▶ **Information provided**:
------
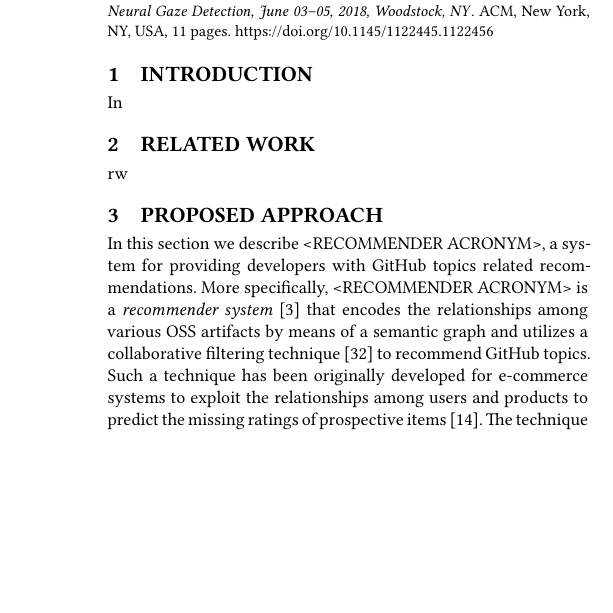
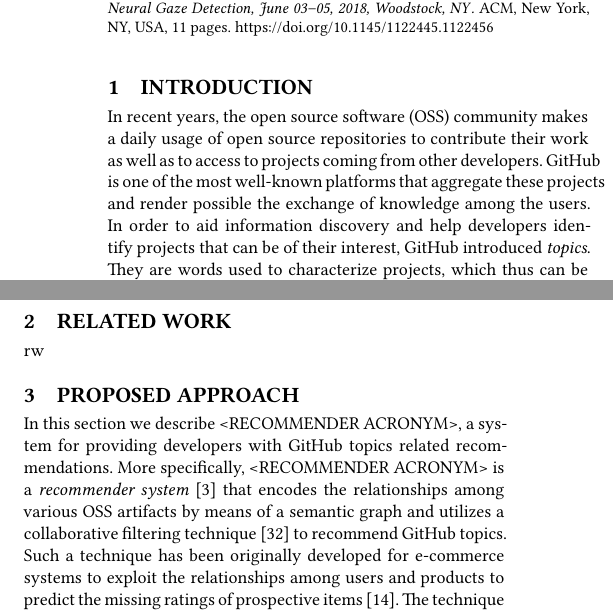
Before and after one commit to MDEGroup/ESEM2020, a LaTeX paper (KDD20.tex, which reads src/Introduction.tex): part of one column of page 1 of 11 before the commit and two parts of the columns of page 1 of 11 after it, the two joined at a grey line, cut so that both start at the same text, the shorter picture padded with empty space. Compiled offline with XeLaTeX.

Commit message:
add introduction

```diff
--- a/src/Introduction.tex
+++ b/src/Introduction.tex
@@ -1 +1,10 @@
-In
+In recent years, the open source software (OSS) community
+makes a daily usage of open source repositories to
+contribute their work as well as to access to projects
+coming from other developers. \GH is one of the most
+well-known platforms that aggregate these projects and
+render possible the exchange of knowledge among the users.
+%
+In order to aid information discovery and help
+developers identify projects that can be of their interest, \GH introduced \emph{topics}. They are
+words used to characterize projects, which thus can be
@@ -1,0 +15 @@ In
+more.
```
Also changed, not shown: KDD20.pdf, src/Introduction.tex (12 more changed lines).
------
▶ **Work task**: Each record above is to be returned unchanged, while any picture it holds stays out.

▶ **Solution for this problem**:
Before and after one commit to MDEGroup/ESEM2020, a LaTeX paper (KDD20.tex, which reads src/Introduction.tex): part of one column of page 1 of 11 before the commit and two parts of the columns of page 1 of 11 after it, the two joined at a grey line, cut so that both start at the same text, the shorter picture padded with empty space. Compiled offline with XeLaTeX.

Commit message:
add introduction

```diff
--- a/src/Introduction.tex
+++ b/src/Introduction.tex
@@ -1 +1,10 @@
-In
+In recent years, the open source software (OSS) community
+makes a daily usage of open source repositories to
+contribute their work as well as to access to projects
+coming from other developers. \GH is one of the most
+well-known platforms that aggregate these projects and
+render possible the exchange of knowledge among the users.
+%
+In order to aid information discovery and help
+developers identify projects that can be of their interest, \GH introduced \emph{topics}. They are
+words used to characterize projects, which thus can be
@@ -1,0 +15 @@ In
+more.
```
Also changed, not shown: KDD20.pdf, src/Introduction.tex (12 more changed lines).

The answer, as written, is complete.